EU bans single-use plastic and compels more action on collection and recycling
October 26, 2018
This week, the EU agreed a ban on some of the most commonly used single-use plastic items by 2021. This includes straws, cutlery, plates, stirrers. But it also includes oxo-degradable items (like the ones Redmart uses here...) and polystyrene food containers.
Together these account for some of the most commonly found items washed up on our beaches all around the world. Reducing the amount of these items that are produced and used by European countries should have a major impact on the amount that ends up in landfill, and the oceans, reducing a whole host of negative effects that this causes,
But whilst the straw ban captures the headlines, the new legislation goes a lot further, compelling producers and governments to do more to reduce consumption of other harmful items or create better recycling systems. A quick summary is included below.

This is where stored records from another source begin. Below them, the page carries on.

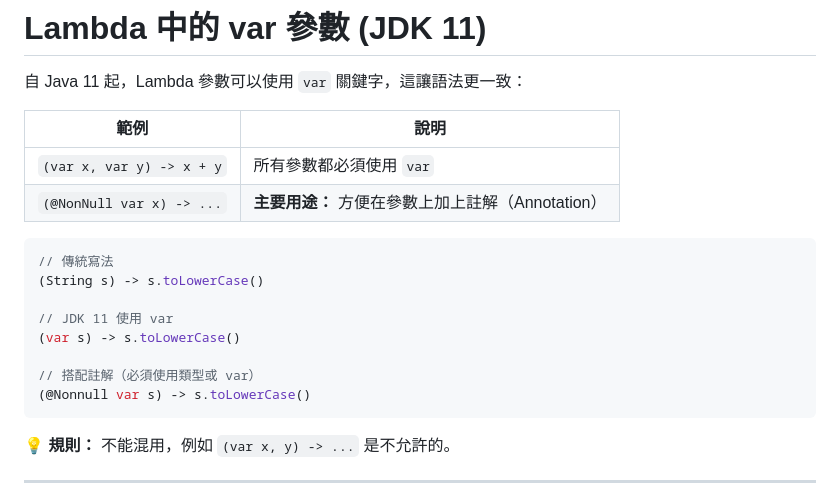
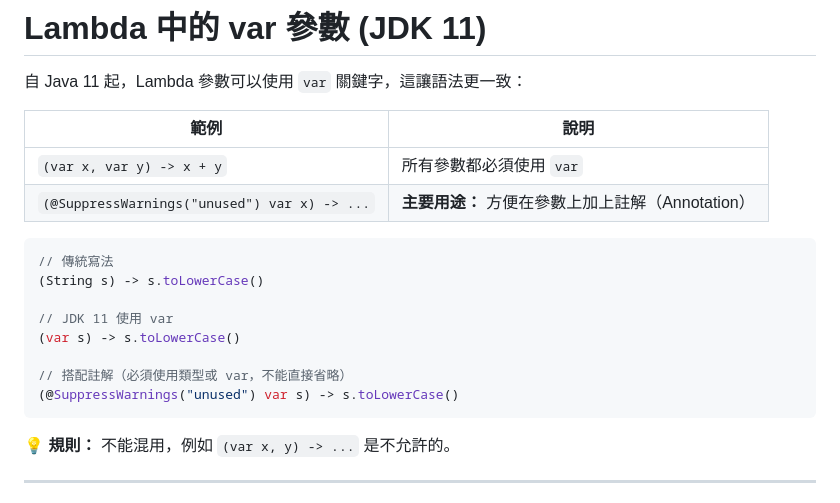
Before and after one commit to gagahsu/slidev-java, a Markdown page: ch25-stream-lambda.md, the part around the change. Rendered like a GitHub page.

Commit message:
fix: replace @Nonnull with built-in @SuppressWarnings in var lambda example (#4)
* fix: remove hardcoded grid-template-columns to restore presenter mode resize drag

* remove AI Tools from index; simplify ch25 outline

- Remove AI Tools card and src import from index.md
- Consolidate ch25 Outline into 4 bullet points; remove JDK version labels

* fix: add Supplier analogy to complete the four key interfaces in presenter notes

* fix: replace @Nonnull with built-in @SuppressWarnings in var lambda example

---------

Co-authored-by: Claude <noreply@anthropic.com>

````diff
--- a/ch25-stream-lambda.md
+++ b/ch25-stream-lambda.md
@@ -301,7 +301,7 @@ System.out.println(title.get());        // 無限列車
 | 範例 | 說明 |
 | --- | --- |
 | `(var x, var y) -> x + y` | 所有參數都必須使用 `var` |
-| `(@NonNull var x) -> ...` | **主要用途：** 方便在參數上加上註解（Annotation） |
+| `(@SuppressWarnings("unused") var x) -> ...` | **主要用途：** 方便在參數上加上註解（Annotation） |
 
 ```java
 // 傳統寫法
@@ -310,8 +310,8 @@ System.out.println(title.get());        // 無限列車
 // JDK 11 使用 var
 (var s) -> s.toLowerCase()
 
-// 搭配註解（必須使用類型或 var）
-(@Nonnull var s) -> s.toLowerCase()
+// 搭配註解（必須使用類型或 var，不能直接省略）
+(@SuppressWarnings("unused") var s) -> s.toLowerCase()
 ```
 
 <div class="mt-4 p-3 bg-blue-50 border-l-4 border-blue-400 text-gray-700 text-sm text-left">
@@ -323,7 +323,7 @@ System.out.println(title.get());        // 無限列車
 JDK 11 之後，Lambda 也可以用 `var` 了。這純粹是為了讓語法看起來更統一。
 
 【程式世界怎麼用】
-其實大部分時候我們都直接省略型別。會用到 `var`，通常是因為你需要在參數上面加一些「標籤」（註解），像是 `@Nonnull`。
+其實大部分時候我們都直接省略型別。會用到 `var`，通常是因為你需要在參數上面加一些「標籤」（註解），像是 `@SuppressWarnings` 或 Spring 的 `@Nullable`。
 
 💼 業界實務：
 如果你沒打算加註解，就別裝忙寫 `var` 了，直接 `s ->` 才是真正的簡潔大師。
````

Ban on major single-use plastic items from 2021 (e.g. cutlery, plates, straws, stirrers, cotton buds, polystyrene food containers, oxo-degradable plastics)
25% reduction on other plastics by 2025, including food containers (e.g. sandwich boxes or fruit/veg containers).
90% target for collection and recycling of plastic bottles by 2025.
80% reduction in waste from cigarette filters by 2030
50% of abandoned fishing gear to be collected each year and recycled 15% by 2025
Tobacco and fishing gear manufacturers to cover costs of waste collection
Better labelling on how to dispose of items like wet wipes, sanitary towels, balloons.
Taking these steps further, it addresses some of the plastic items for where there are not yet any sustainable alternatives. By doing this, it aims to incentivise and stimulate better recycling or reuse systems throughout Europe.
We really welcome this bold, ambitious and yet considered approach to plastic waste. To sum up, we really like this quote from the Vice President for Jobs, Growth, Investment and Competitiveness within the EU Commission (from back in May).
“Plastic can be fantastic, but we need to use it more responsibly. Single use plastics are not a smart economic or environmental choice, and today's proposals will help business and consumers to move towards sustainable alternatives."